The 9-0 decision, authored by Justice Stephen Breyer, overturned a lower court's ruling that the rejection of Camp Constitution and its director Harold Shurtleff did not violate their rights to freedom to speech under the US constitution's first amendment.
US President Joe Biden's administration backed Camp Constitution in the case.
Boston's flag-raising program was aimed at promoting diversity and tolerance among the city's different communities.
In turning down Camp Constitution, Boston had said that raising the cross flag could appear to violate another part of the first amendment that bars governmental endorsement of a particular religion.
As a result of the litigation, Boston last October halted the program to ensure that the city cannot be compelled to "publicise messages antithetical to its own".
Boston has said that requiring it to open the flagpole to "all comers" could force it to raise flags promoting division or intolerance, such as a swastika or a terrorist group.

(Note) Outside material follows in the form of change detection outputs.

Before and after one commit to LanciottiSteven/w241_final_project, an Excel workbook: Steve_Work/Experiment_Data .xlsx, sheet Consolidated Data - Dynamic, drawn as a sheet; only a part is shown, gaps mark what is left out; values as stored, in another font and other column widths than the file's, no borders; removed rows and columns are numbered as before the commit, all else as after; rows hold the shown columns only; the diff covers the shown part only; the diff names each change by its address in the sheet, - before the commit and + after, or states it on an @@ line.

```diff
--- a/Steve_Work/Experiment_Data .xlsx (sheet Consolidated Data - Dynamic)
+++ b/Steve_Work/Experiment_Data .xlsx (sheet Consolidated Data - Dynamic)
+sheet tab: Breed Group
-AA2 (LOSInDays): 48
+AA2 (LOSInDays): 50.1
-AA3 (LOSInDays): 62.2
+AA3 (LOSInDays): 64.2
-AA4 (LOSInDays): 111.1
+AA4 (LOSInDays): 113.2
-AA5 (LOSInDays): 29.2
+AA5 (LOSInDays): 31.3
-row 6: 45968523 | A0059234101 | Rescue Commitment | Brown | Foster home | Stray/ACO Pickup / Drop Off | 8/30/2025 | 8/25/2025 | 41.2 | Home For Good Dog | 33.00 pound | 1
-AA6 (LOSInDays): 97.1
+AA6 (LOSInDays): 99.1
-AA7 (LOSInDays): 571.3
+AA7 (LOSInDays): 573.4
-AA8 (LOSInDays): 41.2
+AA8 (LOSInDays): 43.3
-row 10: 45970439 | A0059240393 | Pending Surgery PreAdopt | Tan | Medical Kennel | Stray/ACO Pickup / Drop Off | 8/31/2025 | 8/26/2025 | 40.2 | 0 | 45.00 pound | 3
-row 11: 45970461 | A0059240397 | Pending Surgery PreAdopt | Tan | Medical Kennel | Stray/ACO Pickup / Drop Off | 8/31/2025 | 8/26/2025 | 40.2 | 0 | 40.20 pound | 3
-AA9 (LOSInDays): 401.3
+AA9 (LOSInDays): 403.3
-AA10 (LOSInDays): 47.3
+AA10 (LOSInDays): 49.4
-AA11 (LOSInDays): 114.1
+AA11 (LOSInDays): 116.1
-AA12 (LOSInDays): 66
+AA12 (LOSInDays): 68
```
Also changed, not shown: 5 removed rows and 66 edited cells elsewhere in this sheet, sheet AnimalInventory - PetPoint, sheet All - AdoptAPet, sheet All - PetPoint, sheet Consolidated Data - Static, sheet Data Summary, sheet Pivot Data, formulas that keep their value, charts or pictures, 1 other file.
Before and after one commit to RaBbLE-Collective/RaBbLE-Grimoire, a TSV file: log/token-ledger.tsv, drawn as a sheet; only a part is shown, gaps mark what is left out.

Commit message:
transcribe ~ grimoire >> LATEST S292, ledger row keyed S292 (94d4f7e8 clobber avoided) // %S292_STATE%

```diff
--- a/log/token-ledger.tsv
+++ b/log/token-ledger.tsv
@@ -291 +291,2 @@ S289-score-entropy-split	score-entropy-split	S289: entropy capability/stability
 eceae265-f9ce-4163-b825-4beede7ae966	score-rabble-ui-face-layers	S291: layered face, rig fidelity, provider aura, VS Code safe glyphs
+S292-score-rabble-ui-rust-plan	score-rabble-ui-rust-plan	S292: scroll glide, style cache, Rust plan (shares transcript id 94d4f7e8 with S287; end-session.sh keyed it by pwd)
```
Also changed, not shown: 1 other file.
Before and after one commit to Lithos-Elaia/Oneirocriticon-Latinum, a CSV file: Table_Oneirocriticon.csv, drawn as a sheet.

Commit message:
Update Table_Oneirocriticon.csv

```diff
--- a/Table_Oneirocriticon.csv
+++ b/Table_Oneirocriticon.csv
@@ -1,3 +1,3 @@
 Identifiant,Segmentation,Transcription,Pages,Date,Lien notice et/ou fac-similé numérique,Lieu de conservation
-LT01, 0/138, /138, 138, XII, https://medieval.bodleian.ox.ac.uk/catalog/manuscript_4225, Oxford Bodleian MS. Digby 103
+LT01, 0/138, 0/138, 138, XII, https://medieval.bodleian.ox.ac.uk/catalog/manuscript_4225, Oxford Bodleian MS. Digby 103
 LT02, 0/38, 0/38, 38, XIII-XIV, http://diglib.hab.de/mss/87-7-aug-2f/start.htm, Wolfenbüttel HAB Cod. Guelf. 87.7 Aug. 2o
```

The Supreme Court, which has a 6-3 conservative majority, has taken an expansive view of religious rights and has been increasingly receptive to arguments that governments are acting with hostility toward religion.
At issue was whether the flagpole became a public forum meriting free speech protections under the first amendment to bar discrimination based on viewpoint, as the plaintiffs claimed, or whether it represented merely a conduit for government speech not warranting such protection, as Boston claimed.
Breyer, who is retiring at the end of the court's current term, wrote that Boston's "lack of meaningful involvement in the selection of flags or the crafting of their messages leads us to classify the flag raisings as private, not government, speech".
Denying Camp Constitution's request "discriminated based on religious viewpoint" and violated the first amendment's free speech protections, Breyer added.
In a concurring opinion, conservative Justices Samuel Alito, Clarence Thomas and Neil Gorsuch agreed with the outcome of the case but not Breyer's reasoning, which they suggested may not always ferret out when a government is "surreptitiously engaged" in censorship of private speech.
The dispute arose over Boston's practise of allowing private groups to hold flag-raising events using one of three flagpoles on the plaza in front of City Hall.
From 2005 to 2017, Boston approved all 284 applications it received before rebuffing Camp Constitution.
The vast majority of flags were those of foreign countries but also included one commemorating LGBT Pride in Boston.